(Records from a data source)
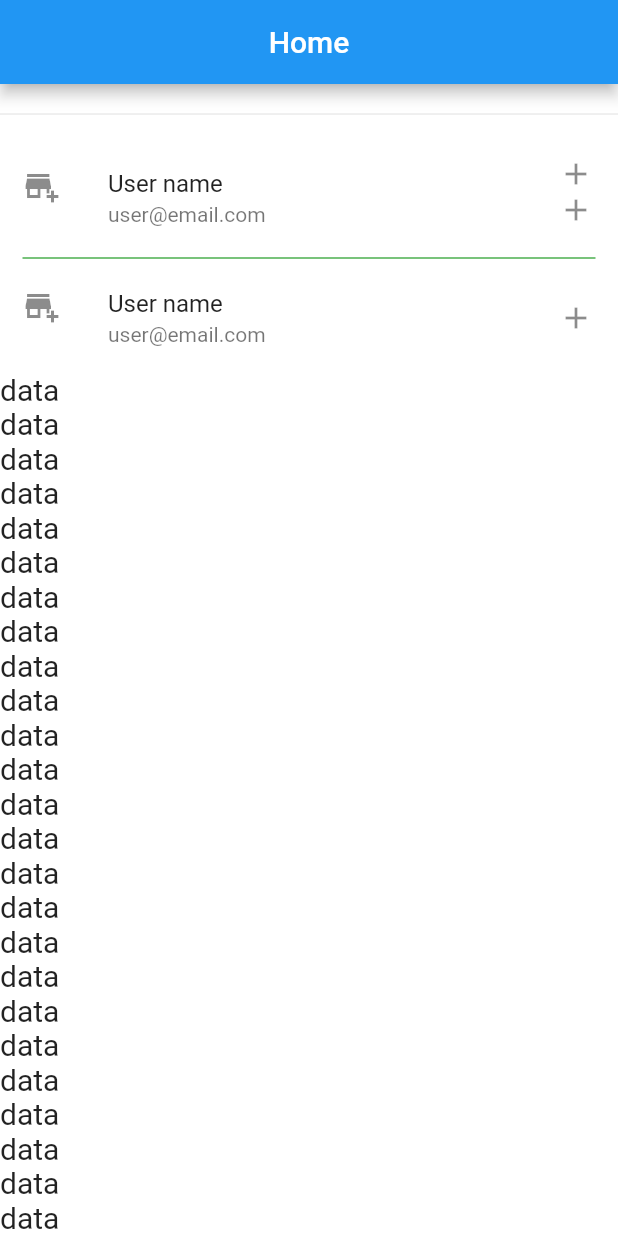
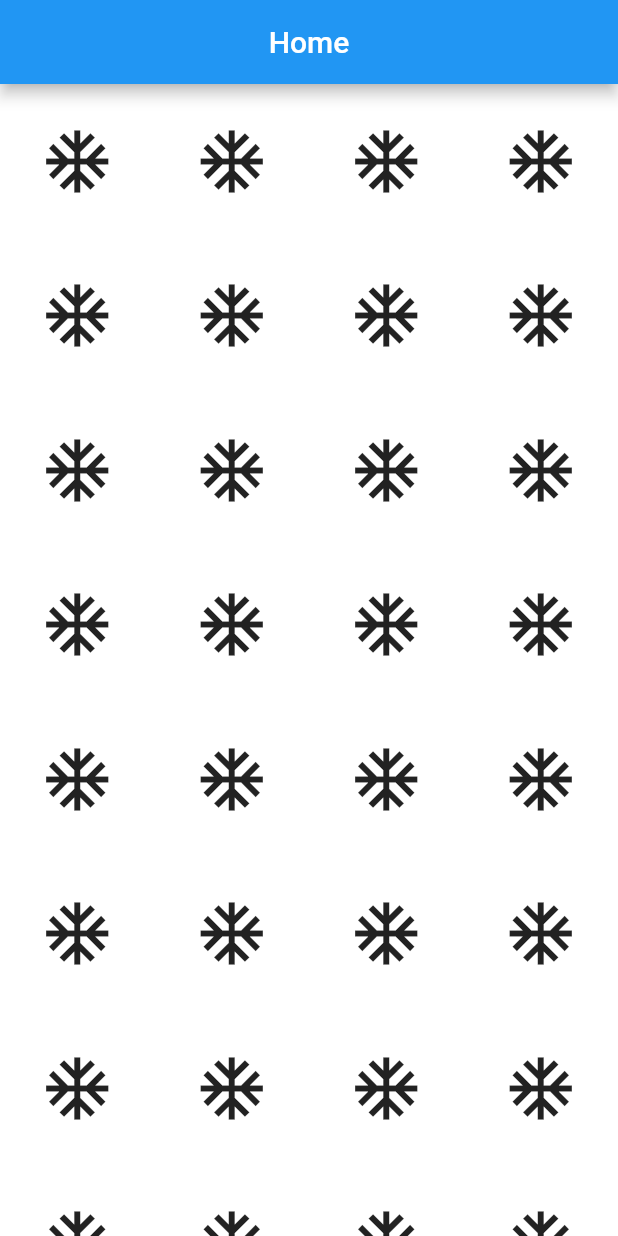
Before and after one commit to saem10/Flutter_project, a Flutter app: the screen it shows after launch, on a phone screen of 412 x 824 dp. Run offline on Flutter 3.47's test engine with Material 2 defaults, Android fonts, the phone set to English and light mode, and no system bars.

Commit message:
GridView

```diff
--- a/lib/main.dart
+++ b/lib/main.dart
@@ -21,109 +21,79 @@ class HomeScreen extends StatelessWidget{
       appBar: AppBar(
         centerTitle: true,
         title: Text('Home'),
+      ),
 
-      ),
       body:
        Scrollbar(
          thickness: 10,
          radius: Radius.circular(8),
-         //child: SingleChildScrollView(
+                   child: GridView(
+                    gridDelegate: SliverGridDelegateWithFixedCrossAxisCount(
+                        crossAxisCount: 4),
+                     children: [
+                       Icon(Icons.ac_unit,size: 50,),
+                       Icon(Icons.ac_unit,size: 50,),
+                       Icon(Icons.ac_unit,size: 50,),
+                       Icon(Icons.ac_unit,size: 50,),
+                       Icon(Icons.ac_unit,size: 50,),
+                       Icon(Icons.ac_unit,size: 50,),
+                       Icon(Icons.ac_unit,size: 50,),
+                       Icon(Icons.ac_unit,size: 50,),
+                       Icon(Icons.ac_unit,size: 50,),
+                       Icon(Icons.ac_unit,size: 50,),
+                       Icon(Icons.ac_unit,size: 50,),
+                       Icon(Icons.ac_unit,size: 50,),
+                       Icon(Icons.ac_unit,size: 50,),
+                       Icon(Icons.ac_unit,size: 50,),
+                       Icon(Icons.ac_unit,size: 50,),
+                       Icon(Icons.ac_unit,size: 50,),
+                       Icon(Icons.ac_unit,size: 50,),
+                       Icon(Icons.ac_unit,size: 50,),
+                       Icon(Icons.ac_unit,size: 50,),
+                       Icon(Icons.ac_unit,size: 50,),
+                       Icon(Icons.ac_unit,size: 50,),
+                       Icon(Icons.ac_unit,size: 50,),
+                       Icon(Icons.ac_unit,size: 50,),
+                       Icon(Icons.ac_unit,size: 50,),
+                       Icon(Icons.ac_unit,size: 50,),
+                       Icon(Icons.ac_unit,size: 50,),
+                       Icon(Icons.ac_unit,size: 50,),
+                       Icon(Icons.ac_unit,size: 50,),
+                       Icon(Icons.ac_unit,size: 50,),
+                       Icon(Icons.ac_unit,size: 50,),
+                       Icon(Icons.ac_unit,size: 50,),
+                       Icon(Icons.ac_unit,size: 50,),
+                       Icon(Icons.ac_unit,size: 50,),
+                       Icon(Icons.ac_unit,size: 50,),
+                       Icon(Icons.ac_unit,size: 50,),
+                       Icon(Icons.ac_unit,size: 50,),
+                       Icon(Icons.ac_unit,size: 50,),
+                       Icon(Icons.ac_unit,size: 50,),
+                       Icon(Icons.ac_unit,size: 50,),
+                       Icon(Icons.ac_unit,size: 50,),
+                       Icon(Icons.ac_unit,size: 50,),
+                       Icon(Icons.ac_unit,size: 50,),
+                       Icon(Icons.ac_unit,size: 50,),
+                       Icon(Icons.ac_unit,size: 50,),
+                       Icon(Icons.ac_unit,size: 50,),
+                       Icon(Icons.ac_unit,size: 50,),
+                       Icon(Icons.ac_unit,size: 50,),
+                       Icon(Icons.ac_unit,size: 50,),
+                       Icon(Icons.ac_unit,size: 50,),
+                       Icon(Icons.ac_unit,size: 50,),
+                       Icon(Icons.ac_unit,size: 50,),
+                       Icon(Icons.ac_unit,size: 50,),
+                       Icon(Icons.ac_unit,size: 50,),
+                       Icon(Icons.ac_unit,size: 50,),
+                       Icon(Icons.ac_unit,size: 50,),
+                       Icon(Icons.ac_unit,size: 50,),
+                       Icon(Icons.ac_unit,size: 50,),
+                       Icon(Icons.ac_unit,size: 50,),
+                       Icon(Icons.ac_unit,size: 50,),
+                       Icon(Icons.ac_unit,size: 50,),
+                     ],
+                   ),
 
-           child: ListView(
-             //ListView
-            //scrollDirection: Axis.vertical,
-            children: [
-              Divider(
-                height: 40,
-              ),
-              ListTile(
-                title: Text('User name'),
-                subtitle: Text('user@email.com'),
-                leading: Icon(Icons.add_business),
-                trailing: Column(
-                  children: [
-                    Icon(Icons.add),
-                    Icon(Icons.add),
-                  ],
-                ),
-
-                onTap: (){
-                  print('tap');
-                },
-              ),
-               Divider(
-                 height: 8,
-                 thickness: 1,
-                 color: Colors.green,
-                 endIndent: 15,
-                 indent: 15,
-               ),
-              ListTile(
-                title: Text('User name'),
-                subtitle: Text('user@email.com'),
-                leading: Icon(Icons.add_business),
-                trailing: Icon(Icons.add),
-                onTap: (){
-                  print('tap');
-                },
-              ),
-
-              Text('data',style: TextStyle(fontSize:20),),
-              Text('data',style: TextStyle(fontSize:20),),
-              Text('data',style: TextStyle(fontSize:20),),
-              Text('data',style: TextStyle(fontSize:20),),
-              Text('data',style: TextStyle(fontSize:20),),
-              Text('data',style: TextStyle(fontSize:20),),
-              Text('data',style: TextStyle(fontSize:20),),
-              Text('data',style: TextStyle(fontSize:20),),
-              Text('data',style: TextStyle(fontSize:20),),
-              Text('data',style: TextStyle(fontSize:20),),
-              Text('data',style: TextStyle(fontSize:20),),
-              Text('data',style: TextStyle(fontSize:20),),
-              Text('data',style: TextStyle(fontSize:20),),
-              Text('data',style: TextStyle(fontSize:20),),
-              Text('data',style: TextStyle(fontSize:20),),
-              Text('data',style: TextStyle(fontSize:20),),
-              Text('data',style: TextStyle(fontSize:20),),
-              Text('data',style: TextStyle(fontSize:20),),
-              Text('data',style: TextStyle(fontSize:20),),
-              Text('data',style: TextStyle(fontSize:20),),
-              Text('data',style: TextStyle(fontSize:20),),
-              Text('data',style: TextStyle(fontSize:20),),
-              Text('data',style: TextStyle(fontSize:20),),
-              Text('data',style: TextStyle(fontSize:20),),
-              Text('data',style: TextStyle(fontSize:20),),
-              Text('data',style: TextStyle(fontSize:20),),
-              Text('data',style: TextStyle(fontSize:20),),
-              Text('data',style: TextStyle(fontSize:20),),
-              Text('data',style: TextStyle(fontSize:20),),
-              Text('data',style: TextStyle(fontSize:20),),
-              Text('data',style: TextStyle(fontSize:20),),
-              Text('data',style: TextStyle(fontSize:20),),
-              Text('data',style: TextStyle(fontSize:20),),
-              Text('data',style: TextStyle(fontSize:20),),
-              Text('data',style: TextStyle(fontSize:20),),
-              Text('data',style: TextStyle(fontSize:20),),
-              Text('data',style: TextStyle(fontSize:20),),
-              Text('data',style: TextStyle(fontSize:20),),
-              Text('data',style: TextStyle(fontSize:20),),
-              Text('data',style: TextStyle(fontSize:20),),
-              Text('data',style: TextStyle(fontSize:20),),
-              Text('data',style: TextStyle(fontSize:20),),
-              Text('data',style: TextStyle(fontSize:20),),
-              Text('data',style: TextStyle(fontSize:20),),
-              Text('data',style: TextStyle(fontSize:20),),
-              Text('data',style: TextStyle(fontSize:20),),
-              Text('data',style: TextStyle(fontSize:20),),
-              Text('data',style: TextStyle(fontSize:20),),
-              Text('data',style: TextStyle(fontSize:20),),
-              Text('data',style: TextStyle(fontSize:20),),
-              Text('data',style: TextStyle(fontSize:20),),
-
-            ],
-
-      ),
-        // ),
        ),
     );
   }
```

EXERCISE DETAILS | The pictures in the entries above should be left out; all else must be copied exactly.

RESULT BELOW |
Before and after one commit to saem10/Flutter_project, a Flutter app: the screen it shows after launch, on a phone screen of 412 x 824 dp. Run offline on Flutter 3.47's test engine with Material 2 defaults, Android fonts, the phone set to English and light mode, and no system bars.

Commit message:
GridView

```diff
--- a/lib/main.dart
+++ b/lib/main.dart
@@ -21,109 +21,79 @@ class HomeScreen extends StatelessWidget{
       appBar: AppBar(
         centerTitle: true,
         title: Text('Home'),
+      ),
 
-      ),
       body:
        Scrollbar(
          thickness: 10,
          radius: Radius.circular(8),
-         //child: SingleChildScrollView(
+                   child: GridView(
+                    gridDelegate: SliverGridDelegateWithFixedCrossAxisCount(
+                        crossAxisCount: 4),
+                     children: [
+                       Icon(Icons.ac_unit,size: 50,),
+                       Icon(Icons.ac_unit,size: 50,),
+                       Icon(Icons.ac_unit,size: 50,),
+                       Icon(Icons.ac_unit,size: 50,),
+                       Icon(Icons.ac_unit,size: 50,),
+                       Icon(Icons.ac_unit,size: 50,),
+                       Icon(Icons.ac_unit,size: 50,),
+                       Icon(Icons.ac_unit,size: 50,),
+                       Icon(Icons.ac_unit,size: 50,),
+                       Icon(Icons.ac_unit,size: 50,),
+                       Icon(Icons.ac_unit,size: 50,),
+                       Icon(Icons.ac_unit,size: 50,),
+                       Icon(Icons.ac_unit,size: 50,),
+                       Icon(Icons.ac_unit,size: 50,),
+                       Icon(Icons.ac_unit,size: 50,),
+                       Icon(Icons.ac_unit,size: 50,),
+                       Icon(Icons.ac_unit,size: 50,),
+                       Icon(Icons.ac_unit,size: 50,),
+                       Icon(Icons.ac_unit,size: 50,),
+                       Icon(Icons.ac_unit,size: 50,),
+                       Icon(Icons.ac_unit,size: 50,),
+                       Icon(Icons.ac_unit,size: 50,),
+                       Icon(Icons.ac_unit,size: 50,),
+                       Icon(Icons.ac_unit,size: 50,),
+                       Icon(Icons.ac_unit,size: 50,),
+                       Icon(Icons.ac_unit,size: 50,),
+                       Icon(Icons.ac_unit,size: 50,),
+                       Icon(Icons.ac_unit,size: 50,),
+                       Icon(Icons.ac_unit,size: 50,),
+                       Icon(Icons.ac_unit,size: 50,),
+                       Icon(Icons.ac_unit,size: 50,),
+                       Icon(Icons.ac_unit,size: 50,),
+                       Icon(Icons.ac_unit,size: 50,),
+                       Icon(Icons.ac_unit,size: 50,),
+                       Icon(Icons.ac_unit,size: 50,),
+                       Icon(Icons.ac_unit,size: 50,),
+                       Icon(Icons.ac_unit,size: 50,),
+                       Icon(Icons.ac_unit,size: 50,),
+                       Icon(Icons.ac_unit,size: 50,),
+                       Icon(Icons.ac_unit,size: 50,),
+                       Icon(Icons.ac_unit,size: 50,),
+                       Icon(Icons.ac_unit,size: 50,),
+                       Icon(Icons.ac_unit,size: 50,),
+                       Icon(Icons.ac_unit,size: 50,),
+                       Icon(Icons.ac_unit,size: 50,),
+                       Icon(Icons.ac_unit,size: 50,),
+                       Icon(Icons.ac_unit,size: 50,),
+                       Icon(Icons.ac_unit,size: 50,),
+                       Icon(Icons.ac_unit,size: 50,),
+                       Icon(Icons.ac_unit,size: 50,),
+                       Icon(Icons.ac_unit,size: 50,),
+                       Icon(Icons.ac_unit,size: 50,),
+                       Icon(Icons.ac_unit,size: 50,),
+                       Icon(Icons.ac_unit,size: 50,),
+                       Icon(Icons.ac_unit,size: 50,),
+                       Icon(Icons.ac_unit,size: 50,),
+                       Icon(Icons.ac_unit,size: 50,),
+                       Icon(Icons.ac_unit,size: 50,),
+                       Icon(Icons.ac_unit,size: 50,),
+                       Icon(Icons.ac_unit,size: 50,),
+                     ],
+                   ),
 
-           child: ListView(
-             //ListView
-            //scrollDirection: Axis.vertical,
-            children: [
-              Divider(
-                height: 40,
-              ),
-              ListTile(
-                title: Text('User name'),
-                subtitle: Text('user@email.com'),
-                leading: Icon(Icons.add_business),
-                trailing: Column(
-                  children: [
-                    Icon(Icons.add),
-                    Icon(Icons.add),
-                  ],
-                ),
-
-                onTap: (){
-                  print('tap');
-                },
-              ),
-               Divider(
-                 height: 8,
-                 thickness: 1,
-                 color: Colors.green,
-                 endIndent: 15,
-                 indent: 15,
-               ),
-              ListTile(
-                title: Text('User name'),
-                subtitle: Text('user@email.com'),
-                leading: Icon(Icons.add_business),
-                trailing: Icon(Icons.add),
-                onTap: (){
-                  print('tap');
-                },
-              ),
-
-              Text('data',style: TextStyle(fontSize:20),),
-              Text('data',style: TextStyle(fontSize:20),),
-              Text('data',style: TextStyle(fontSize:20),),
-              Text('data',style: TextStyle(fontSize:20),),
-              Text('data',style: TextStyle(fontSize:20),),
-              Text('data',style: TextStyle(fontSize:20),),
-              Text('data',style: TextStyle(fontSize:20),),
-              Text('data',style: TextStyle(fontSize:20),),
-              Text('data',style: TextStyle(fontSize:20),),
-              Text('data',style: TextStyle(fontSize:20),),
-              Text('data',style: TextStyle(fontSize:20),),
-              Text('data',style: TextStyle(fontSize:20),),
-              Text('data',style: TextStyle(fontSize:20),),
-              Text('data',style: TextStyle(fontSize:20),),
-              Text('data',style: TextStyle(fontSize:20),),
-              Text('data',style: TextStyle(fontSize:20),),
-              Text('data',style: TextStyle(fontSize:20),),
-              Text('data',style: TextStyle(fontSize:20),),
-              Text('data',style: TextStyle(fontSize:20),),
-              Text('data',style: TextStyle(fontSize:20),),
-              Text('data',style: TextStyle(fontSize:20),),
-              Text('data',style: TextStyle(fontSize:20),),
-              Text('data',style: TextStyle(fontSize:20),),
-              Text('data',style: TextStyle(fontSize:20),),
-              Text('data',style: TextStyle(fontSize:20),),
-              Text('data',style: TextStyle(fontSize:20),),
-              Text('data',style: TextStyle(fontSize:20),),
-              Text('data',style: TextStyle(fontSize:20),),
-              Text('data',style: TextStyle(fontSize:20),),
-              Text('data',style: TextStyle(fontSize:20),),
-              Text('data',style: TextStyle(fontSize:20),),
-              Text('data',style: TextStyle(fontSize:20),),
-              Text('data',style: TextStyle(fontSize:20),),
-              Text('data',style: TextStyle(fontSize:20),),
-              Text('data',style: TextStyle(fontSize:20),),
-              Text('data',style: TextStyle(fontSize:20),),
-              Text('data',style: TextStyle(fontSize:20),),
-              Text('data',style: TextStyle(fontSize:20),),
-              Text('data',style: TextStyle(fontSize:20),),
-              Text('data',style: TextStyle(fontSize:20),),
-              Text('data',style: TextStyle(fontSize:20),),
-              Text('data',style: TextStyle(fontSize:20),),
-              Text('data',style: TextStyle(fontSize:20),),
-              Text('data',style: TextStyle(fontSize:20),),
-              Text('data',style: TextStyle(fontSize:20),),
-              Text('data',style: TextStyle(fontSize:20),),
-              Text('data',style: TextStyle(fontSize:20),),
-              Text('data',style: TextStyle(fontSize:20),),
-              Text('data',style: TextStyle(fontSize:20),),
-              Text('data',style: TextStyle(fontSize:20),),
-              Text('data',style: TextStyle(fontSize:20),),
-
-            ],
-
-      ),
-        // ),
        ),
     );
   }
```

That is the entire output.